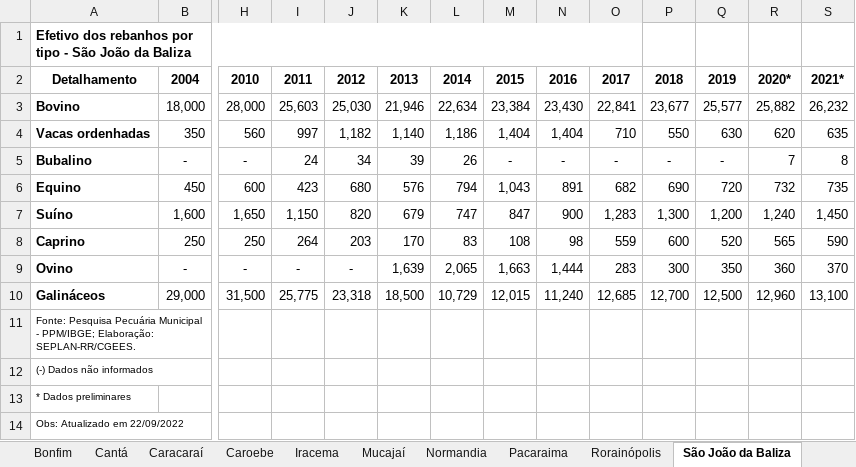
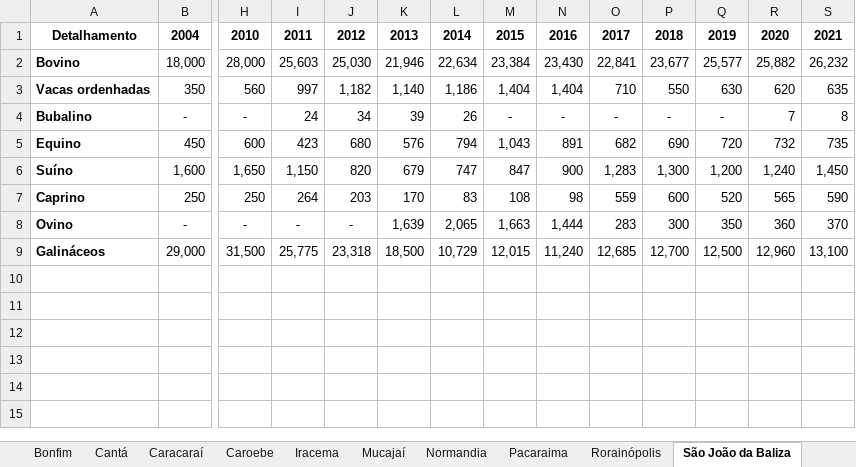
Before and after one commit to yuranvita/bigdata-brisa-smti, an Excel workbook: src/database/Pecuária.xlsx, sheet São João da Baliza, drawn as a sheet; only a part is shown, gaps mark what is left out; values as stored, in another font and other column widths than the file's, no borders; removed rows and columns are numbered as before the commit, all else as after; rows hold the shown columns only; the diff names each change by its address in the sheet, - before the commit and + after, or states it on an @@ line.

```diff
--- a/src/database/Pecuária.xlsx (sheet São João da Baliza)
+++ b/src/database/Pecuária.xlsx (sheet São João da Baliza)
-row 1: Efetivo dos rebanhos por tipo - São João da Baliza
-R1: 2020*
+R1: 2020
-S1: 2021*
+S1: 2021
-row 11: Fonte: Pesquisa Pecuária Municipal - PPM/IBGE; Elaboração: SEPLAN-RR/CGEES.
-row 12: (-) Dados não informados
-row 13: * Dados preliminares
-row 14: Obs: Atualizado em 22/09/2022
```
Also changed, not shown: sheet Caracaraí, sheet Iracema, sheet Pacaraima, sheet Normandia, sheet Alto Alegre, sheet Uiramutã, 8 more sheets, 4 other files.
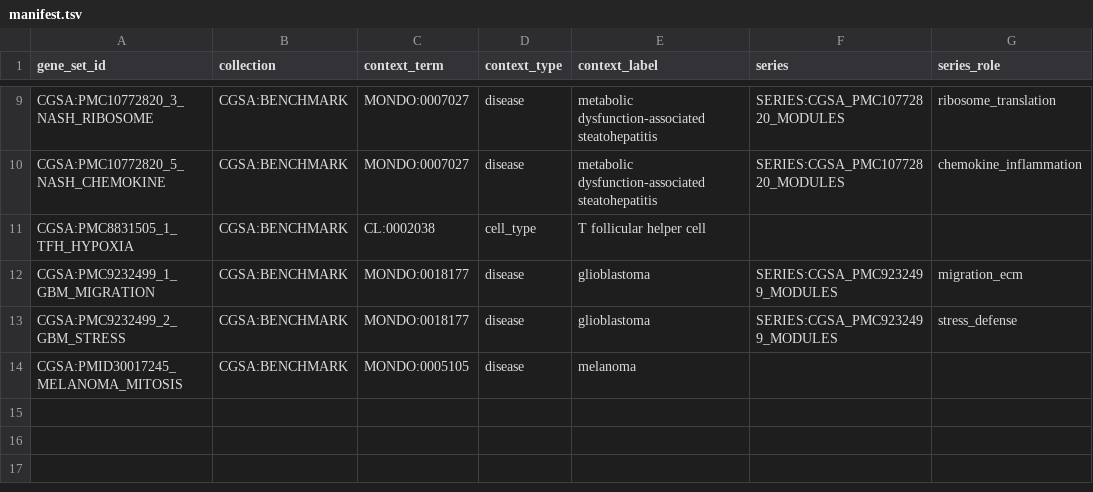
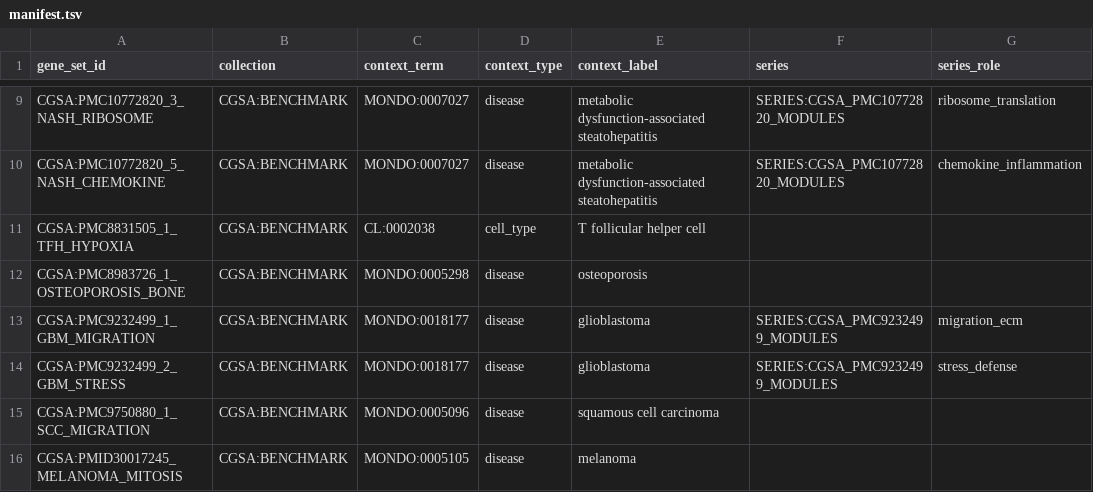
Before and after one commit to cmungall/genesets-rs, a TSV file: curation/cgsa/genesets/manifest.tsv, drawn as a sheet; only a part is shown, gaps mark what is left out.

```diff
--- a/curation/cgsa/genesets/manifest.tsv
+++ b/curation/cgsa/genesets/manifest.tsv
@@ -11,4 +11,6 @@ CGSA:PMC10772820_5_NASH_CHEMOKINE	CGSA:BENCHMARK	MONDO:0007027	disease	metabolic
 CGSA:PMC8831505_1_TFH_HYPOXIA	CGSA:BENCHMARK	CL:0002038	cell_type	T follicular helper cell		
+CGSA:PMC8983726_1_OSTEOPOROSIS_BONE	CGSA:BENCHMARK	MONDO:0005298	disease	osteoporosis		
 CGSA:PMC9232499_1_GBM_MIGRATION	CGSA:BENCHMARK	MONDO:0018177	disease	glioblastoma	SERIES:CGSA_PMC9232499_MODULES	migration_ecm
 CGSA:PMC9232499_2_GBM_STRESS	CGSA:BENCHMARK	MONDO:0018177	disease	glioblastoma	SERIES:CGSA_PMC9232499_MODULES	stress_defense
+CGSA:PMC9750880_1_SCC_MIGRATION	CGSA:BENCHMARK	MONDO:0005096	disease	squamous cell carcinoma		
 CGSA:PMID30017245_MELANOMA_MITOSIS	CGSA:BENCHMARK	MONDO:0005105	disease	melanoma		
```
Also changed, not shown: 7 other files.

—————

Task requirements
Lines with "BENCHMARK" in them are what the answer must contain; copy each from the records above.

Response to the exercise
@@ -11,4 +11,6 @@ CGSA:PMC10772820_5_NASH_CHEMOKINE	CGSA:BENCHMARK	MONDO:0007027	disease	metabolic
 CGSA:PMC8831505_1_TFH_HYPOXIA	CGSA:BENCHMARK	CL:0002038	cell_type	T follicular helper cell		
+CGSA:PMC8983726_1_OSTEOPOROSIS_BONE	CGSA:BENCHMARK	MONDO:0005298	disease	osteoporosis		
 CGSA:PMC9232499_1_GBM_MIGRATION	CGSA:BENCHMARK	MONDO:0018177	disease	glioblastoma	SERIES:CGSA_PMC9232499_MODULES	migration_ecm
 CGSA:PMC9232499_2_GBM_STRESS	CGSA:BENCHMARK	MONDO:0018177	disease	glioblastoma	SERIES:CGSA_PMC9232499_MODULES	stress_defense
+CGSA:PMC9750880_1_SCC_MIGRATION	CGSA:BENCHMARK	MONDO:0005096	disease	squamous cell carcinoma		
 CGSA:PMID30017245_MELANOMA_MITOSIS	CGSA:BENCHMARK	MONDO:0005105	disease	melanoma		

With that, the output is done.